[The task]
Copy, from the entries below, each line in which the string "在数秒内重新枚举" appears.

[Supplied material]
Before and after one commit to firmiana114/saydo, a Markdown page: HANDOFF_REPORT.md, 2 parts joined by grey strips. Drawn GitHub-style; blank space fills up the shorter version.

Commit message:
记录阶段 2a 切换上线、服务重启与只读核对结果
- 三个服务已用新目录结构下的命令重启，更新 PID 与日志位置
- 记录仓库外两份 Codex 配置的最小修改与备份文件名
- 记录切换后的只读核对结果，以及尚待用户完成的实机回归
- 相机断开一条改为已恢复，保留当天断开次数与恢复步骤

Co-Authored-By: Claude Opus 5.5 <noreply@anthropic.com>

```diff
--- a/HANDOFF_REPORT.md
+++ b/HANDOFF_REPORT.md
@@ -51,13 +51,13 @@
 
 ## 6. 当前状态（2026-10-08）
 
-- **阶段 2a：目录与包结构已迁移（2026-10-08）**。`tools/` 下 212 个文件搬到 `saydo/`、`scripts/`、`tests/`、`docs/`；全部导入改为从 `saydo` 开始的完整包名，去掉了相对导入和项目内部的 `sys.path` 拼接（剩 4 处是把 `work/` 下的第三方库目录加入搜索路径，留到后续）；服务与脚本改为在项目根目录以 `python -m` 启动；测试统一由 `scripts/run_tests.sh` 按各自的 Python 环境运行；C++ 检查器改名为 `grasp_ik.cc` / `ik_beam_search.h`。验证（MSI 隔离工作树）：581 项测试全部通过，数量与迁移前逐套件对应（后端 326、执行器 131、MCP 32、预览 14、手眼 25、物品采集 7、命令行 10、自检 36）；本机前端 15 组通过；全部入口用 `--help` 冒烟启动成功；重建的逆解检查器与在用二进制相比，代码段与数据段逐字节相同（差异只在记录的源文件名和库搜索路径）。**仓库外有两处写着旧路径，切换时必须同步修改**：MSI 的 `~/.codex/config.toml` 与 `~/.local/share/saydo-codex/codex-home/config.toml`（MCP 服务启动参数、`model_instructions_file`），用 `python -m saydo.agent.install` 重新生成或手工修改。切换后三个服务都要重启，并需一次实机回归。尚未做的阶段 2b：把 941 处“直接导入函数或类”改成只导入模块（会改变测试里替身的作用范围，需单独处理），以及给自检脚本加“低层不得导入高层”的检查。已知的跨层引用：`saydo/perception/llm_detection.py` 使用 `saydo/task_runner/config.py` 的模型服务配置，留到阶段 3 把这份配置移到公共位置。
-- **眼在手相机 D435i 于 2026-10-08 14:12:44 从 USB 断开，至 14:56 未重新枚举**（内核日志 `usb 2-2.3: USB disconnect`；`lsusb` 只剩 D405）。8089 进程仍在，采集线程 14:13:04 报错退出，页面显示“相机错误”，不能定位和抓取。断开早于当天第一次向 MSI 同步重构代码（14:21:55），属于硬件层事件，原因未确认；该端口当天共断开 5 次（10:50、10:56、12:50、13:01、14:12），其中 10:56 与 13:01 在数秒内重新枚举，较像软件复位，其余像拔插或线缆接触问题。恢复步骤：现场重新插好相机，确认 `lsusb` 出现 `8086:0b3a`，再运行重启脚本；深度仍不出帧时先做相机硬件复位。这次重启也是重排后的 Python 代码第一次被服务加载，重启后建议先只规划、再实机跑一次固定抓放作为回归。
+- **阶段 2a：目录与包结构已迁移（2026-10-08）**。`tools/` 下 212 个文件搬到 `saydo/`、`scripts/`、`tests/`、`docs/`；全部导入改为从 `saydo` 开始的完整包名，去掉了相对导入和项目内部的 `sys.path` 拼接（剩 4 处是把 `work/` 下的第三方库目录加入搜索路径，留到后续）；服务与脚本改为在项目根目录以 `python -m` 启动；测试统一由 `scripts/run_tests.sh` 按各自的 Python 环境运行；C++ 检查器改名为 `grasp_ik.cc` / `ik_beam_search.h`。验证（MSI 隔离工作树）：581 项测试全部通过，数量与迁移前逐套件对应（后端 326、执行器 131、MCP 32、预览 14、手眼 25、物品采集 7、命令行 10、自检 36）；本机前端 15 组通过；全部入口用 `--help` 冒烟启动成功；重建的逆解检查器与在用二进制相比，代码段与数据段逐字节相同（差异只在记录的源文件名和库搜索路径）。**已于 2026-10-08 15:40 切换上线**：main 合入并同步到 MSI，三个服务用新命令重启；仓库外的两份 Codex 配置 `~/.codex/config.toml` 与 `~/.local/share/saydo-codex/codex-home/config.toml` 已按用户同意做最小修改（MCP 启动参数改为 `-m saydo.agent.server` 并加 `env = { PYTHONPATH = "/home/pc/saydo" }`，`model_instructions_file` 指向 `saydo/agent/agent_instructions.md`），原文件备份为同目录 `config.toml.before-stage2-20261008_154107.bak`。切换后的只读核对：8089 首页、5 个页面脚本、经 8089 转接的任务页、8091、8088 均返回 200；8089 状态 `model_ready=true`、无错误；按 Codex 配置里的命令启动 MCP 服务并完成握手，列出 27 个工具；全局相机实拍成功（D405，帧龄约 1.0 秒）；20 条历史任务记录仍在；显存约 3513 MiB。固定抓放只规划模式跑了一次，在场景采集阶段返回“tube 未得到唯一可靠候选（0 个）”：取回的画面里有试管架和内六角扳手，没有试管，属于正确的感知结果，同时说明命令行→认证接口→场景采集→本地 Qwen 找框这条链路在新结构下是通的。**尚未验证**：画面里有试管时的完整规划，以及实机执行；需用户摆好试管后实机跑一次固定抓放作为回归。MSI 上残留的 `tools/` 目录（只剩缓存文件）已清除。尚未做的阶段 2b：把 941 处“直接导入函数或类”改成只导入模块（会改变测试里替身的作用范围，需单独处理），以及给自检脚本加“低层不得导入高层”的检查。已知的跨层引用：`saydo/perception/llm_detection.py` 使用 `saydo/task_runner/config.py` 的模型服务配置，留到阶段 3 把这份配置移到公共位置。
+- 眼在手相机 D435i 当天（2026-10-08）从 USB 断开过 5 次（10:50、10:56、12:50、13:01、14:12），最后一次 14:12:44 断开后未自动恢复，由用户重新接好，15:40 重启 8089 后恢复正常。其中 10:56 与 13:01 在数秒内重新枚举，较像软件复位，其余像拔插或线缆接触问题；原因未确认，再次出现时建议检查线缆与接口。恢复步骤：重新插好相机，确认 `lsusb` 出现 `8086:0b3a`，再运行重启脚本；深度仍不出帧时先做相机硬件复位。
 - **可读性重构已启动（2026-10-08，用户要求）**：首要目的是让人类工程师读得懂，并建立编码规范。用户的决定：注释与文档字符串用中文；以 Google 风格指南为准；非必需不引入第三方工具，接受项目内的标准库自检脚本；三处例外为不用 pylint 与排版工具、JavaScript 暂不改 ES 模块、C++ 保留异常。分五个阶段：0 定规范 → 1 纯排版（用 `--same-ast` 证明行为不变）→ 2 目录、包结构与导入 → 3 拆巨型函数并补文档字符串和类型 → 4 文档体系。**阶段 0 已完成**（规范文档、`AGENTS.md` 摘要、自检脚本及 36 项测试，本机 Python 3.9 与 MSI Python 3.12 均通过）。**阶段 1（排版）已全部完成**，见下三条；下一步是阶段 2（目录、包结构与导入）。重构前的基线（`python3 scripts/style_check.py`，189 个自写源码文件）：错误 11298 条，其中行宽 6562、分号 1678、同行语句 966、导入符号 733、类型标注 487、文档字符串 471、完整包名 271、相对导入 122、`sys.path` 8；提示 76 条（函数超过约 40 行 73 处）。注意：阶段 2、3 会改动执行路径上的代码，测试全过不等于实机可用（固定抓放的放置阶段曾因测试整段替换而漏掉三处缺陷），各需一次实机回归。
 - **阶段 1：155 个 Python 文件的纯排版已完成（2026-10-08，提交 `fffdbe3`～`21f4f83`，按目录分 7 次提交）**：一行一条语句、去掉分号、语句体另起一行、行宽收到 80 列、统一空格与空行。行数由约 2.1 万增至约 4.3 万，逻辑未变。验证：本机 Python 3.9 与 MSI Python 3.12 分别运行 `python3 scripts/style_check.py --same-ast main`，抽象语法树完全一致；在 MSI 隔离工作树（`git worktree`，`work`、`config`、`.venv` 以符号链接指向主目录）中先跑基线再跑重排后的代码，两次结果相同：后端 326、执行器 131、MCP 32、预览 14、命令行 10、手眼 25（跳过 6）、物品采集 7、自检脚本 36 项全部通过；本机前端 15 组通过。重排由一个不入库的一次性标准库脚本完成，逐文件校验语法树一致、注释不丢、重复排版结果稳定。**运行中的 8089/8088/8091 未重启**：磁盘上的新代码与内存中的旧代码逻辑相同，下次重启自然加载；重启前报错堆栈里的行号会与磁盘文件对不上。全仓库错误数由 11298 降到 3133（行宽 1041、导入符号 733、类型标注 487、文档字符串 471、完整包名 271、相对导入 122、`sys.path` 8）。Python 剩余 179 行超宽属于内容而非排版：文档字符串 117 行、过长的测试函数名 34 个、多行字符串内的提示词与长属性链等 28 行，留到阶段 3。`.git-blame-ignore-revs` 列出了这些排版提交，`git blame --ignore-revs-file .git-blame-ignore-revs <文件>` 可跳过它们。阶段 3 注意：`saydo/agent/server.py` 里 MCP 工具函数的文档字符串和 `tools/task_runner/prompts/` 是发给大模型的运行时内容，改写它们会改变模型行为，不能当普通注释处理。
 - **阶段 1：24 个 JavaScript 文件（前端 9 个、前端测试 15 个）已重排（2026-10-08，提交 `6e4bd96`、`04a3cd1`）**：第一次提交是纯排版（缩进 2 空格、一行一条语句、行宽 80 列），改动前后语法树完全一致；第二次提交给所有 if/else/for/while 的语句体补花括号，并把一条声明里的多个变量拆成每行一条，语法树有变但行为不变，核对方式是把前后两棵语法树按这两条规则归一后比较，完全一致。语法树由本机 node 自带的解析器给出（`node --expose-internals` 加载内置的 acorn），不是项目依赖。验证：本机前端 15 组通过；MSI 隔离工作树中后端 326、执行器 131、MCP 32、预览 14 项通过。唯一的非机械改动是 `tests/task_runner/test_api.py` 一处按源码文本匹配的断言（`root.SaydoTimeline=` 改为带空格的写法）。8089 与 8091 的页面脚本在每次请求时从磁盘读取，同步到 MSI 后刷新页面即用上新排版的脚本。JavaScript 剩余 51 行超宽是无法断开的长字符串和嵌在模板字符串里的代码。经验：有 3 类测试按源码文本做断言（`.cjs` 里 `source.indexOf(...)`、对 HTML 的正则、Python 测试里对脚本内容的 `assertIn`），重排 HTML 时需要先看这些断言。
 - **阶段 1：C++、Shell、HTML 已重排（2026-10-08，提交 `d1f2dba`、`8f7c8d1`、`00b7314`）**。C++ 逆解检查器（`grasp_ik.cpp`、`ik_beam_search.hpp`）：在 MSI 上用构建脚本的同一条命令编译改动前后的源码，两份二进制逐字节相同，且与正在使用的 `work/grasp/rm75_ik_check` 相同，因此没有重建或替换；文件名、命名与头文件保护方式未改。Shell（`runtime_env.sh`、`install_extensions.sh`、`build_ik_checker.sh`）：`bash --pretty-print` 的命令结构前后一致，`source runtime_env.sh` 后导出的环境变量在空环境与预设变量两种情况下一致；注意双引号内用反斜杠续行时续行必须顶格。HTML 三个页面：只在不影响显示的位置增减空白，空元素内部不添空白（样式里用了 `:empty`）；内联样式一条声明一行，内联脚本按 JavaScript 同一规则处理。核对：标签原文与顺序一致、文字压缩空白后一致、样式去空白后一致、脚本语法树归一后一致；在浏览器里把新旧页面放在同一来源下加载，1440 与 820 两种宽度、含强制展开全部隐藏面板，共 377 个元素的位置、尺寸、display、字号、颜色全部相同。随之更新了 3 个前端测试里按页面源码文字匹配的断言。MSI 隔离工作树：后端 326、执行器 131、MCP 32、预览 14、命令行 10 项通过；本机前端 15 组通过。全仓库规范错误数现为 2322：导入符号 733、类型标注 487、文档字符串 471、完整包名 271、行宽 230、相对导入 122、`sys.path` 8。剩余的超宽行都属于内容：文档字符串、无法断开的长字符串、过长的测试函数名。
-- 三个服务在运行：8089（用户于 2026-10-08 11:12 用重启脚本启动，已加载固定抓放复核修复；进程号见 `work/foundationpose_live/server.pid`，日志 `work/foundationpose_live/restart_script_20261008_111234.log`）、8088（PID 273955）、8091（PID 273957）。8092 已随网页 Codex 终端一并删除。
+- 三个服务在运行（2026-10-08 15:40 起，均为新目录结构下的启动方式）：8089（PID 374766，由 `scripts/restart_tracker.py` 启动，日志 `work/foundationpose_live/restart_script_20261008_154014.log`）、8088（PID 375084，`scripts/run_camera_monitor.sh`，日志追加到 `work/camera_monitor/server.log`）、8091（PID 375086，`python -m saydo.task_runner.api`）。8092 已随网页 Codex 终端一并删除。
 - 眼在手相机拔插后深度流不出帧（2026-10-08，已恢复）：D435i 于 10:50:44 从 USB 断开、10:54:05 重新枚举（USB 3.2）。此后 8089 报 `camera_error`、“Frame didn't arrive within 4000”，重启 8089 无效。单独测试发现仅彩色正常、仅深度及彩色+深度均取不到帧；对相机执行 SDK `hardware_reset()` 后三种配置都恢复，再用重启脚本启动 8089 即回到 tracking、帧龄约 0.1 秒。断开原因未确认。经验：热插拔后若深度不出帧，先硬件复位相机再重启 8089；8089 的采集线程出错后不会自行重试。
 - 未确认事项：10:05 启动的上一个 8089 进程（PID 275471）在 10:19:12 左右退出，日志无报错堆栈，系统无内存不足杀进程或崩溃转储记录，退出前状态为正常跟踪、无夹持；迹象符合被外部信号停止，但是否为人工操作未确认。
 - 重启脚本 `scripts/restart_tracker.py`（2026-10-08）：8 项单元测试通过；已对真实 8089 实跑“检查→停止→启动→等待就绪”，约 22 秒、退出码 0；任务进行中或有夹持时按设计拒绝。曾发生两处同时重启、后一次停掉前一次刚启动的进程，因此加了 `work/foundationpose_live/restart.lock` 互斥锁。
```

[Answer to this exercise]
-- **眼在手相机 D435i 于 2026-10-08 14:12:44 从 USB 断开，至 14:56 未重新枚举**（内核日志 `usb 2-2.3: USB disconnect`；`lsusb` 只剩 D405）。8089 进程仍在，采集线程 14:13:04 报错退出，页面显示“相机错误”，不能定位和抓取。断开早于当天第一次向 MSI 同步重构代码（14:21:55），属于硬件层事件，原因未确认；该端口当天共断开 5 次（10:50、10:56、12:50、13:01、14:12），其中 10:56 与 13:01 在数秒内重新枚举，较像软件复位，其余像拔插或线缆接触问题。恢复步骤：现场重新插好相机，确认 `lsusb` 出现 `8086:0b3a`，再运行重启脚本；深度仍不出帧时先做相机硬件复位。这次重启也是重排后的 Python 代码第一次被服务加载，重启后建议先只规划、再实机跑一次固定抓放作为回归。
+- 眼在手相机 D435i 当天（2026-10-08）从 USB 断开过 5 次（10:50、10:56、12:50、13:01、14:12），最后一次 14:12:44 断开后未自动恢复，由用户重新接好，15:40 重启 8089 后恢复正常。其中 10:56 与 13:01 在数秒内重新枚举，较像软件复位，其余像拔插或线缆接触问题；原因未确认，再次出现时建议检查线缆与接口。恢复步骤：重新插好相机，确认 `lsusb` 出现 `8086:0b3a`，再运行重启脚本；深度仍不出帧时先做相机硬件复位。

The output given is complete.